The Stranger's Meursault is an insanely isolated guy. He's isolated from society, from friends, from his lover, from human emotion, and eventually from normal logic.
But don't start feeling sorry for him. His isolation is self-prescribed; Meursault isn’t exiled by any means—he separates himself. Of course, at first he doesn’t view this as a choice at all; isolation is simply the path of least resistance, the series of activities that requires the least activity and effort. By the end of the novel, the narrator realizes that he has the ability to choose; that if he wants, he can wish for a large crowd of people: he can desire to be less alone. Or he can stay as he is. But at least he's conscious of his own ability to decide.
Questions About Isolation
- The physical layout of the visiting room in prison symbolizes the chasm between upstanding citizens of society and immoral criminals in prison. Do you find Meursault more or less detached when he is in prison as compared to when he was free?
- Is isolation damaging to Meursault, or freeing? (Which kind of isolation, by the way? Societal? Emotional? Which impacts him the most?)
Chew on This
Content as a spectator in life, Meursault can be considered solipsistic—he's pretty sure that his self is the only self that can really be known to exist.
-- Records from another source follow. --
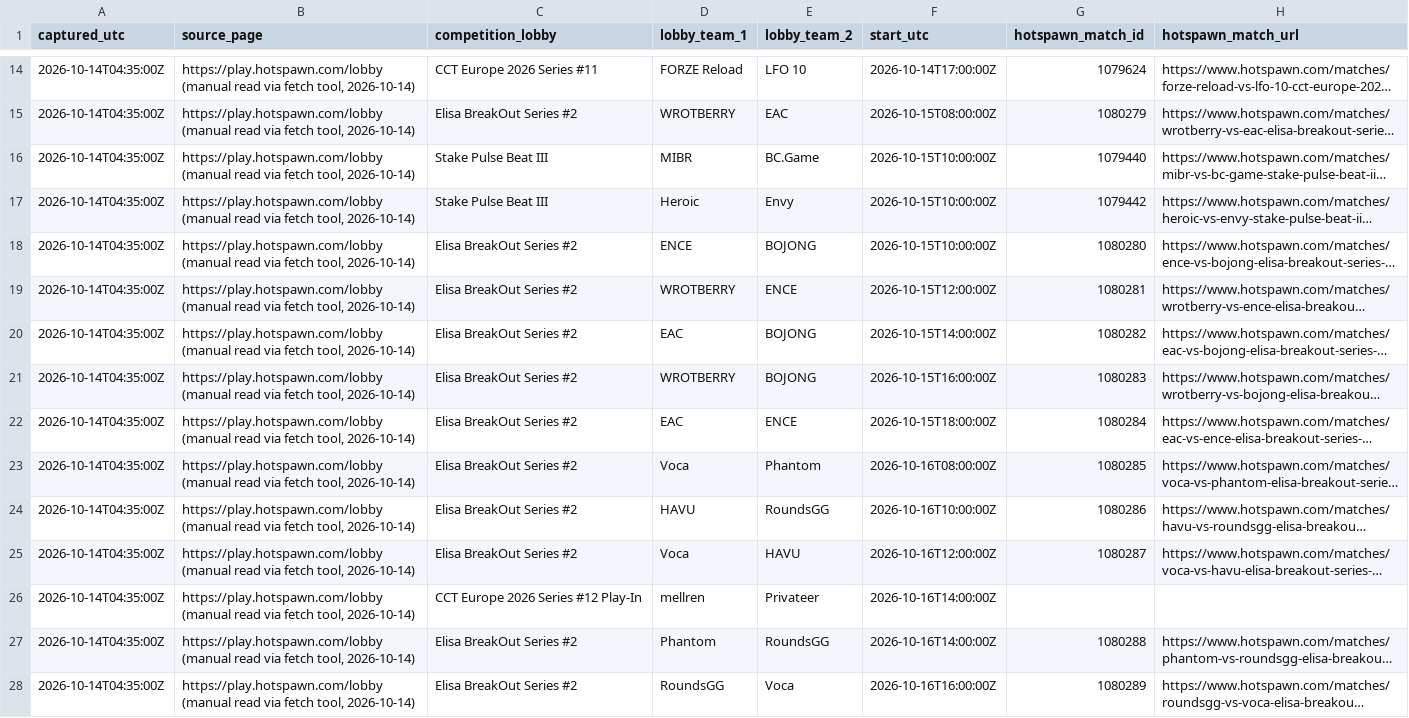
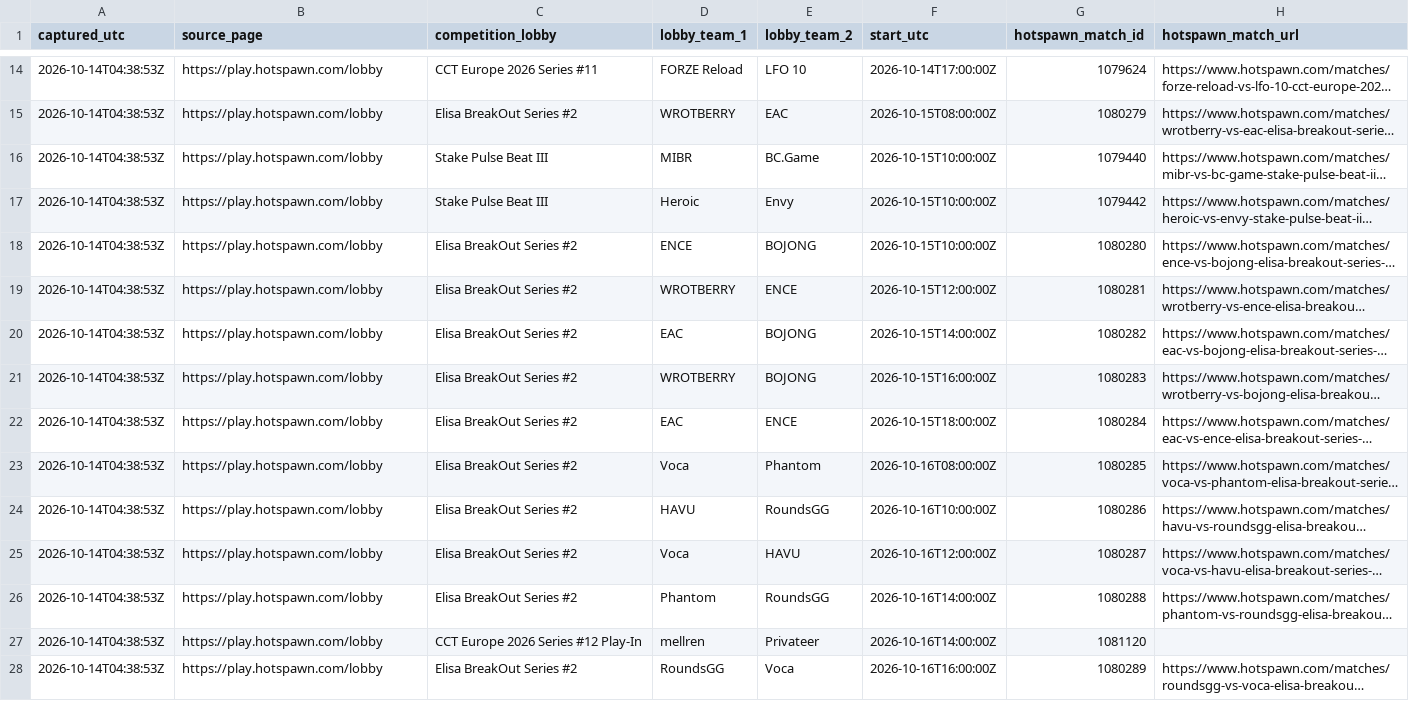
Before and after one commit to buffedlizard55-lab/MaltaProj1, a CSV file: summary/data/lobby_capture.csv, drawn as a sheet; only a part is shown, gaps mark what is left out; long unchanged cells end in …; removed rows and columns are numbered as before the commit, all else as after; the diff covers the shown part only; the diff names each change by its address in the sheet, - before the commit and + after, or states it on an @@ line.

Commit message:
summary: refresh mobile executive summary (2026-10-14T04:38Z)

```diff
--- a/summary/data/lobby_capture.csv
+++ b/summary/data/lobby_capture.csv
-A14:A25 (captured_utc): 2026-10-14T04:35:00Z
+A14:A25 (captured_utc): 2026-10-14T04:38:53Z
-B14:B25 (source_page): https://play.hotspawn.com/lobby (manual read via fetch tool, 2026-10-14)
+B14:B25 (source_page): https://play.hotspawn.com/lobby
-row 26: 2026-10-14T04:35:00Z | https://play.hotspawn.com/lobby (manual read via fetch tool, 2026-10-14) | CCT Europe 2026 Series #12 Play-In | mellren | Privateer | 2026-10-16T14:00:00Z
-A26 (captured_utc): 2026-10-14T04:35:00Z
+A26 (captured_utc): 2026-10-14T04:38:53Z
-B26 (source_page): https://play.hotspawn.com/lobby (manual read via fetch tool, 2026-10-14)
+B26 (source_page): https://play.hotspawn.com/lobby
+row 27: 2026-10-14T04:38:53Z | https://play.hotspawn.com/lobby | CCT Europe 2026 Series #12 Play-In | mellren | Privateer | 2026-10-16T14:00:00Z | 1081120
-A28 (captured_utc): 2026-10-14T04:35:00Z
+A28 (captured_utc): 2026-10-14T04:38:53Z
-B28 (source_page): https://play.hotspawn.com/lobby (manual read via fetch tool, 2026-10-14)
+B28 (source_page): https://play.hotspawn.com/lobby
```
Also changed, not shown: 3 added rows, 3 removed rows and 20 edited cells elsewhere in this file, 6 other files.
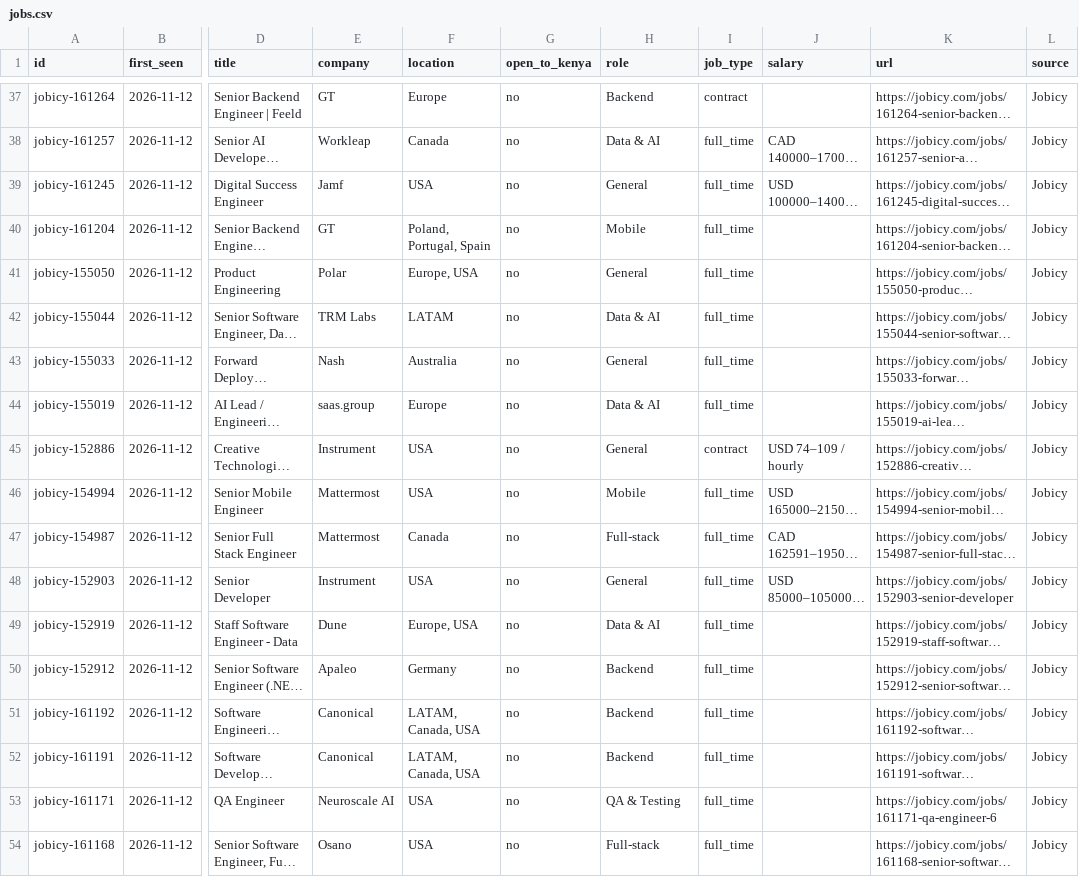
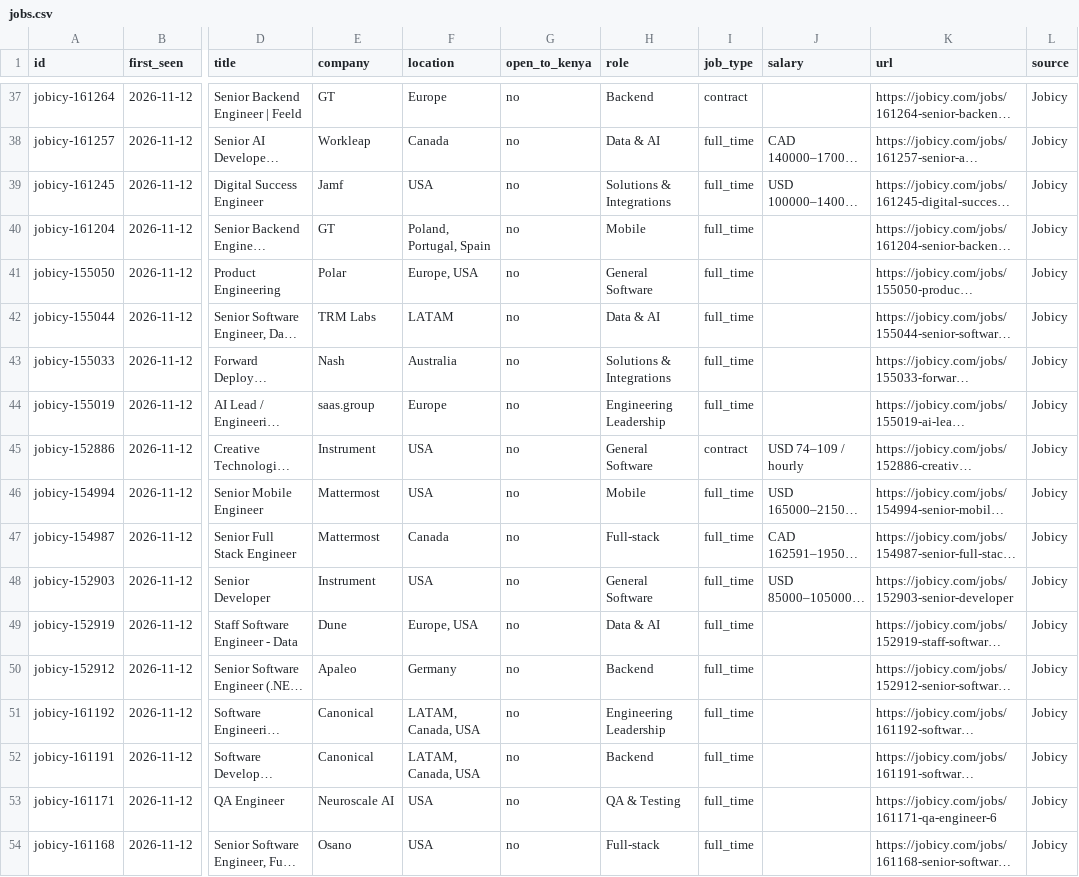
Before and after one commit to Mwangimark/frontend-job-tracker, a CSV file: data/jobs.csv, drawn as a sheet; only a part is shown, gaps mark what is left out; long unchanged cells end in …; the diff covers the shown part only; the diff names each change by its address in the sheet, - before the commit and + after, or states it on an @@ line.

Commit message:
data: job snapshot 2026-11-12

```diff
--- a/data/jobs.csv
+++ b/data/jobs.csv
-H39 (role): General
+H39 (role): Solutions & Integrations
-H41 (role): General
+H41 (role): General Software
-H43 (role): General
+H43 (role): Solutions & Integrations
-H44 (role): Data & AI
+H44 (role): Engineering Leadership
-H45 (role): General
+H45 (role): General Software
-H48 (role): General
+H48 (role): General Software
-H51 (role): Backend
+H51 (role): Engineering Leadership
```
Also changed, not shown: 43 edited cells elsewhere in this file, 1 other file.
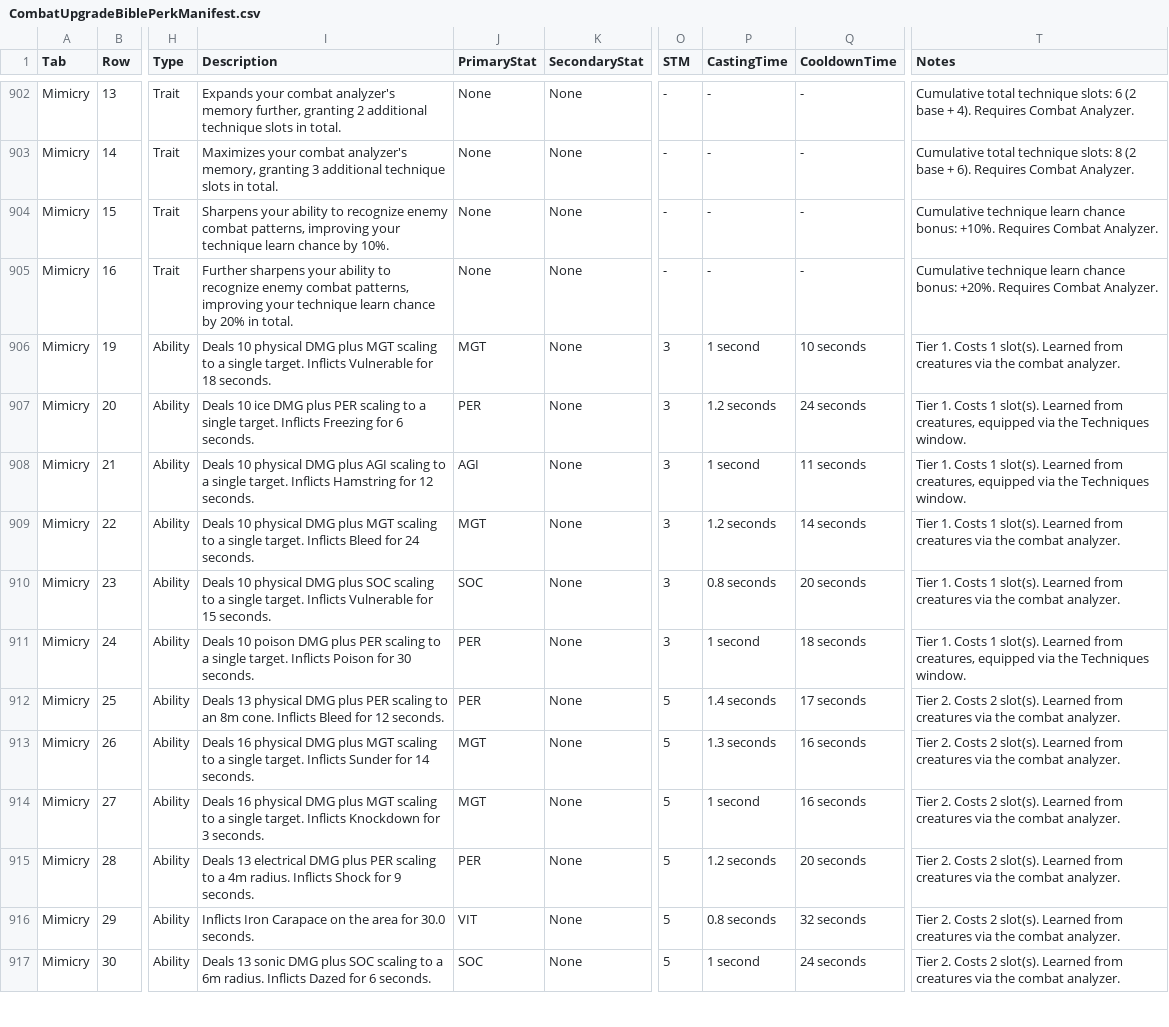
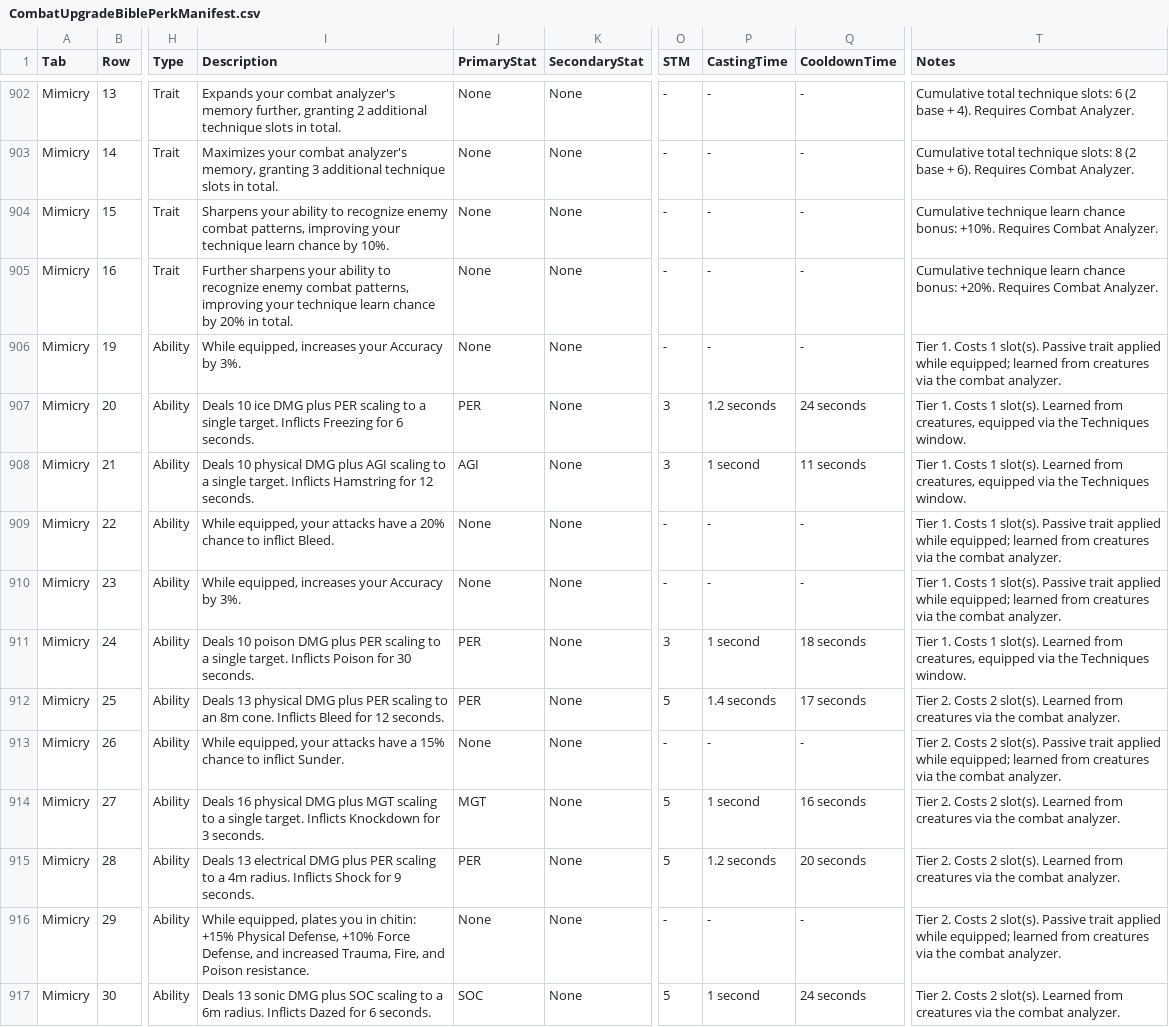
Before and after one commit to zunath/SWLOR_NWN, a CSV file: SWLOR.Game.Server/Readmes/CombatUpgradeBiblePerkManifest.csv, drawn as a sheet; only a part is shown, gaps mark what is left out; the diff covers the shown part only; the diff names each change by its address in the sheet, - before the commit and + after, or states it on an @@ line.

```diff
--- a/SWLOR.Game.Server/Readmes/CombatUpgradeBiblePerkManifest.csv
+++ b/SWLOR.Game.Server/Readmes/CombatUpgradeBiblePerkManifest.csv
-I906 (Description): Deals 10 physical DMG plus MGT scaling to a single target. Inflicts Vulnerable for 18 seconds.
+I906 (Description): While equipped, increases your Accuracy by 3%.
-J906 (PrimaryStat): MGT
+J906 (PrimaryStat): None
-O906 (STM): 3
+O906 (STM): -
-P906 (CastingTime): 1 second
+P906 (CastingTime): -
-Q906 (CooldownTime): 10 seconds
+Q906 (CooldownTime): -
-T906 (Notes): …1 slot(s). Learned from creatures…
+T906 (Notes): …1 slot(s). Passive trait applied while equipped; learned from creatures…
-I909 (Description): Deals 10 physical DMG plus MGT scaling to a single target. Inflicts Bleed for 24 seconds.
+I909 (Description): While equipped, your attacks have a 20% chance to inflict Bleed.
-J909 (PrimaryStat): MGT
+J909 (PrimaryStat): None
-O909:O910 (STM): 3
+O909:O910 (STM): -
-P909 (CastingTime): 1.2 seconds
+P909 (CastingTime): -
-Q909 (CooldownTime): 14 seconds
+Q909 (CooldownTime): -
-T909:T910 (Notes): …1 slot(s). Learned from creatures…
+T909:T910 (Notes): …1 slot(s). Passive trait applied while equipped; learned from creatures…
-I910 (Description): Deals 10 physical DMG plus SOC scaling to a single target. Inflicts Vulnerable for 15 seconds.
+I910 (Description): While equipped, increases your Accuracy by 3%.
-J910 (PrimaryStat): SOC
+J910 (PrimaryStat): None
-P910 (CastingTime): 0.8 seconds
+P910 (CastingTime): -
-Q910 (CooldownTime): 20 seconds
+Q910 (CooldownTime): -
-I913 (Description): Deals 16 physical DMG plus MGT scaling to a single target. Inflicts Sunder for 14 seconds.
+I913 (Description): While equipped, your attacks have a 15% chance to inflict Sunder.
-J913 (PrimaryStat): MGT
+J913 (PrimaryStat): None
-O913 (STM): 5
+O913 (STM): -
-P913 (CastingTime): 1.3 seconds
+P913 (CastingTime): -
-Q913 (CooldownTime): 16 seconds
+Q913 (CooldownTime): -
-T913 (Notes): …2 slot(s). Learned from creatures…
+T913 (Notes): …2 slot(s). Passive trait applied while equipped; learned from creatures…
-I916 (Description): Inflicts Iron Carapace on the area for 30.0 seconds.
+I916 (Description): While equipped, plates you in chitin: +15% Physical Defense, +10% Force Defense, and increased Trauma, Fire, and Poison resistance.
-J916 (PrimaryStat): VIT
+J916 (PrimaryStat): None
-O916 (STM): 5
+O916 (STM): -
-P916 (CastingTime): 0.8 seconds
+P916 (CastingTime): -
-Q916 (CooldownTime): 32 seconds
+Q916 (CooldownTime): -
-T916 (Notes): …2 slot(s). Learned from creatures…
+T916 (Notes): …2 slot(s). Passive trait applied while equipped; learned from creatures…
```
Also changed, not shown: 96 edited cells elsewhere in this file, SWLOR.Game.Server/Readmes/CombatUpgradeBibleImplementationReview.csv, SWLOR.Game.Server/Readmes/CombatUpgradePerkAudit.csv, 39 other files.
This is his own irrational response to an irrational world.
The event most characteristic of Meursault’s detachment to this world is his refusal to see his mother one last time.